(Beginning of SOURCE RECORDS)

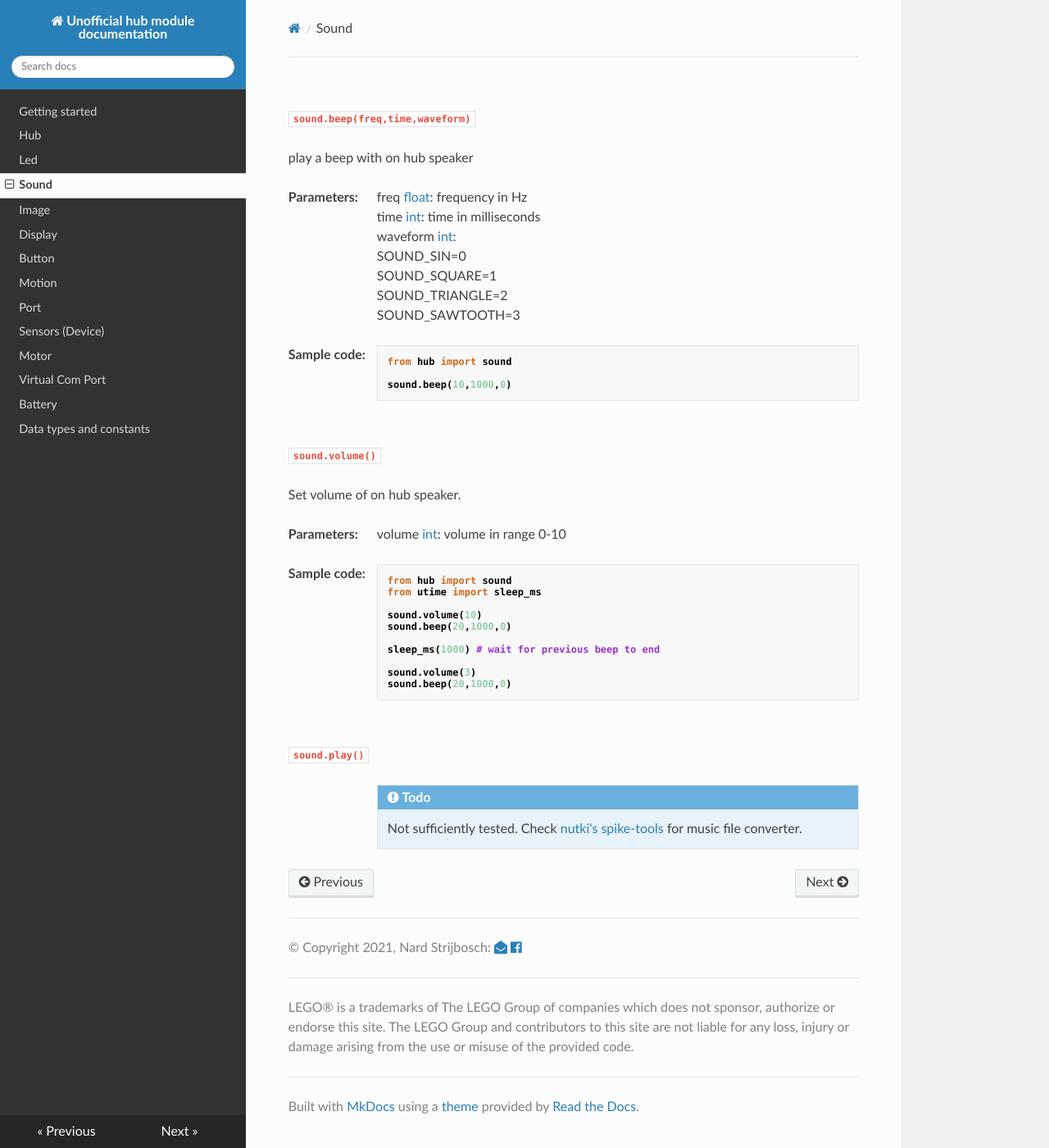
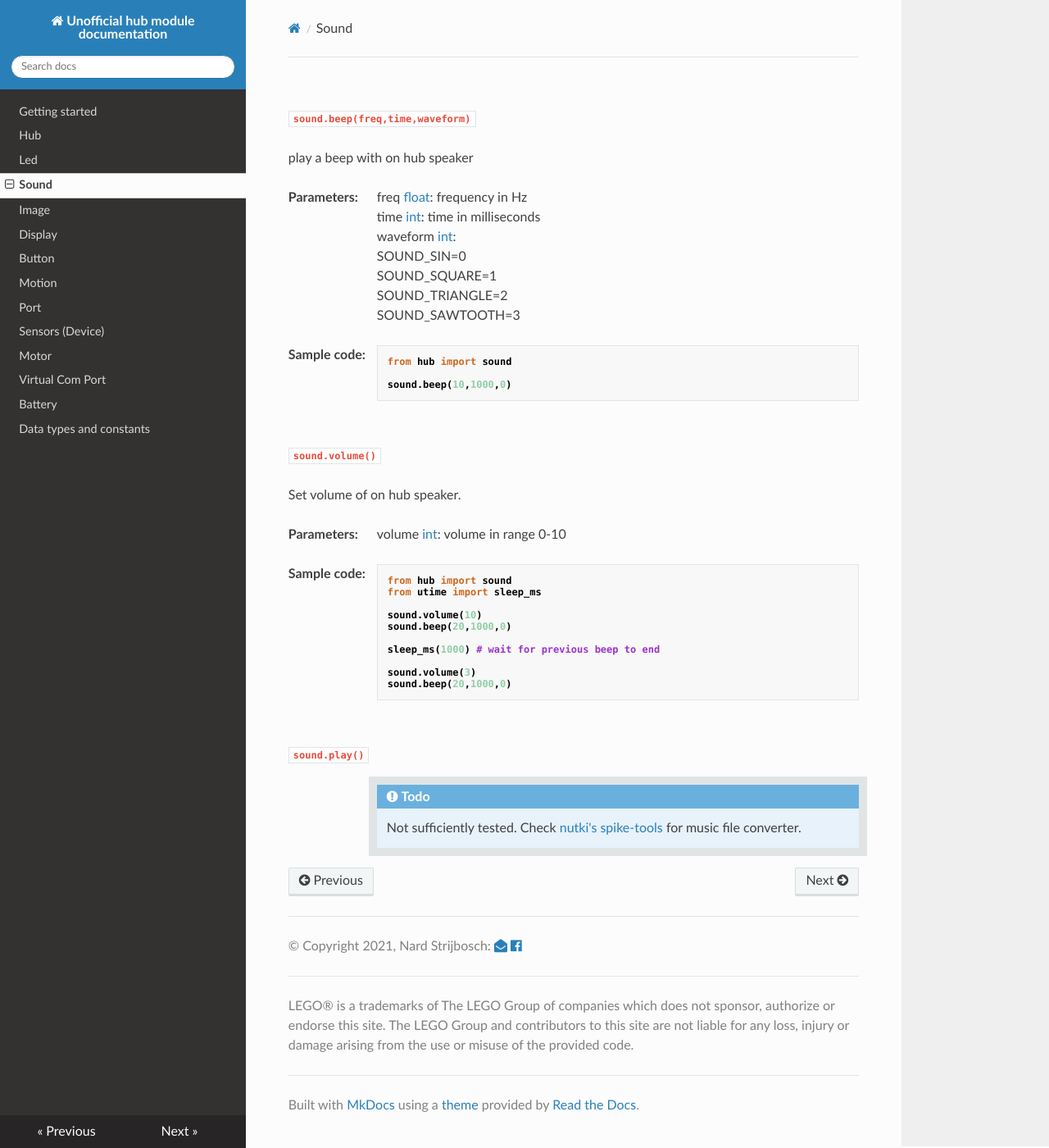
Before and after one commit to NStrijbosch/hub-module-notes, an MkDocs documentation site: the page built from docs/sound.md, in a window 1280 px wide and 1400 px high, scrolled down 5 px. Shown: the whole window at 82% size. Built offline with MkDocs 1.6.1, drawn with Linux system fonts in a browser that asks for light colours; nearby versions of some CDN libraries.

Commit message:
Update custom.css

```diff
--- a/docs/custom.css
+++ b/docs/custom.css
@@ -34,7 +34,8 @@ span.shell_output {
 
 code {    background: #e7f2fa;    color: #2980B9;  font-weight: bold;  border-top: solid 3px #6ab0de; margin: 6px 0; padding: 6px;}
 .note, .warning, .todo, .danger, .info {margin-left: 108px;}
-.todo {border: solid 1px #e1e4e5;}
+.todo {outline-style: solid;    outline-color: #e1e4e5;
+    outline-width: 10px;}
 h1 {font-size: 150%;}
 h2 {font-size: 10%; visibility:hidden;}
 h3 {font-size: 100%}
```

(End of SOURCE RECORDS)

§ PROBLEM DETAILS:
When you copy the data, keep every line exact and drop the pictures.

§ ANSWER TO THE EXERCISE:
Before and after one commit to NStrijbosch/hub-module-notes, an MkDocs documentation site: the page built from docs/sound.md, in a window 1280 px wide and 1400 px high, scrolled down 5 px. Shown: the whole window at 82% size. Built offline with MkDocs 1.6.1, drawn with Linux system fonts in a browser that asks for light colours; nearby versions of some CDN libraries.

Commit message:
Update custom.css

```diff
--- a/docs/custom.css
+++ b/docs/custom.css
@@ -34,7 +34,8 @@ span.shell_output {
 
 code {    background: #e7f2fa;    color: #2980B9;  font-weight: bold;  border-top: solid 3px #6ab0de; margin: 6px 0; padding: 6px;}
 .note, .warning, .todo, .danger, .info {margin-left: 108px;}
-.todo {border: solid 1px #e1e4e5;}
+.todo {outline-style: solid;    outline-color: #e1e4e5;
+    outline-width: 10px;}
 h1 {font-size: 150%;}
 h2 {font-size: 10%; visibility:hidden;}
 h3 {font-size: 100%}
```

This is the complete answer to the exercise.